• [To do] Among the entries that follow, how many lines contain the string "cells"? Answer with that number only.

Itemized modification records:
....

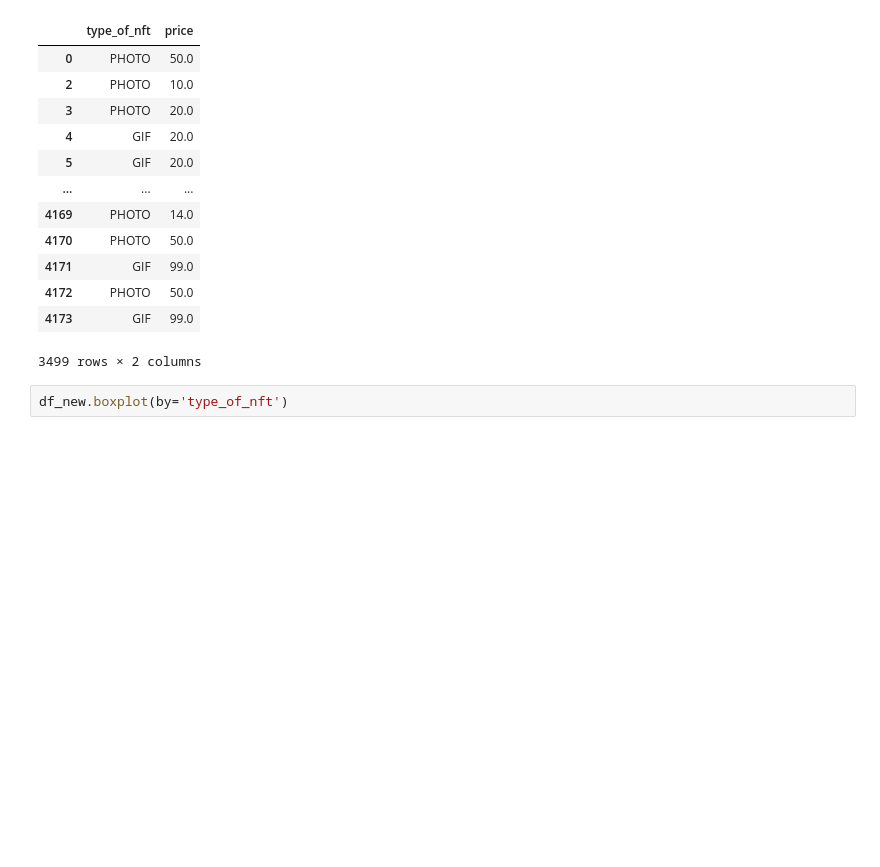
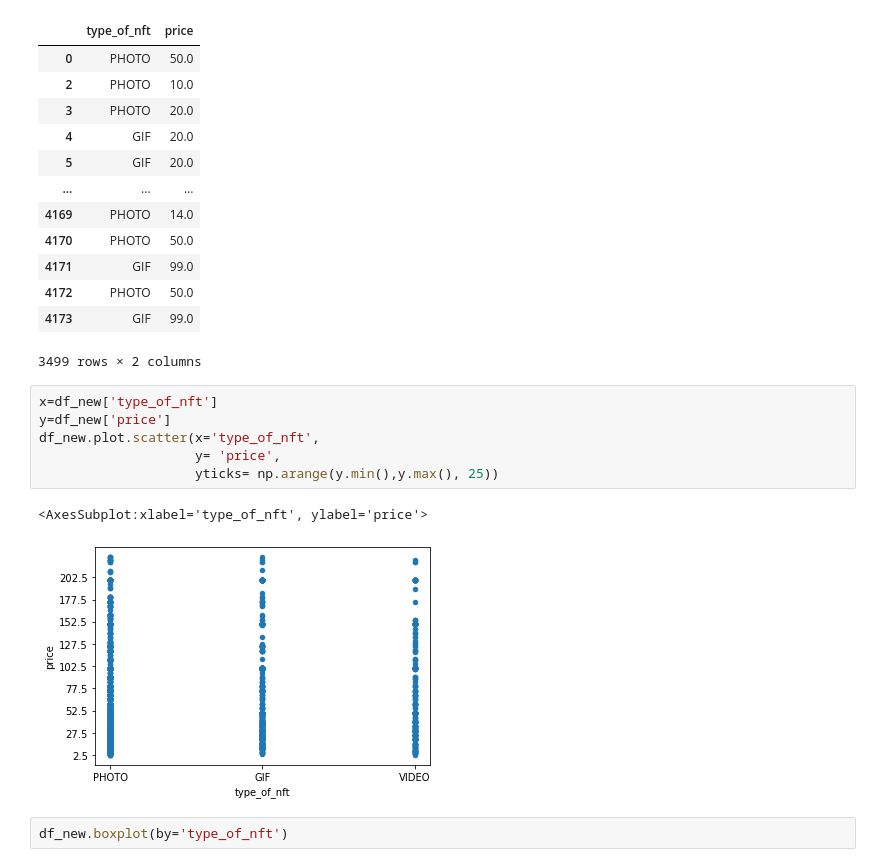
Before and after one commit to aortiz224/bootcamp_finalproject, a Jupyter notebook: dev/yaser/Notebook/ML_finalproject.ipynb, the cells around one changed output. Cells and saved outputs as stored; diff of their text form; blank space fills up the shorter version.

```diff
--- a/dev/yaser/Notebook/ML_finalproject.ipynb
+++ b/dev/yaser/Notebook/ML_finalproject.ipynb
@@ -95,6 +95,15 @@ df_new
 | 4172 | PHOTO | 50.0 |
 | 4173 | GIF | 99.0 |
 3499 rows × 2 columns
+# %%
+x=df_new['type_of_nft']
+y=df_new['price']
+df_new.plot.scatter(x='type_of_nft',
+                    y= 'price',
+                    yticks= np.arange(y.min(),y.max(), 25))
+# %% [output]
+<AxesSubplot:xlabel='type_of_nft', ylabel='price'>
+[figure, added]
 # %%
 df_new.boxplot(by='type_of_nft')
 # %% [output]
```
Also changed, not shown: parts of 34 cells of this notebook.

....

• [Result for this exercise] 2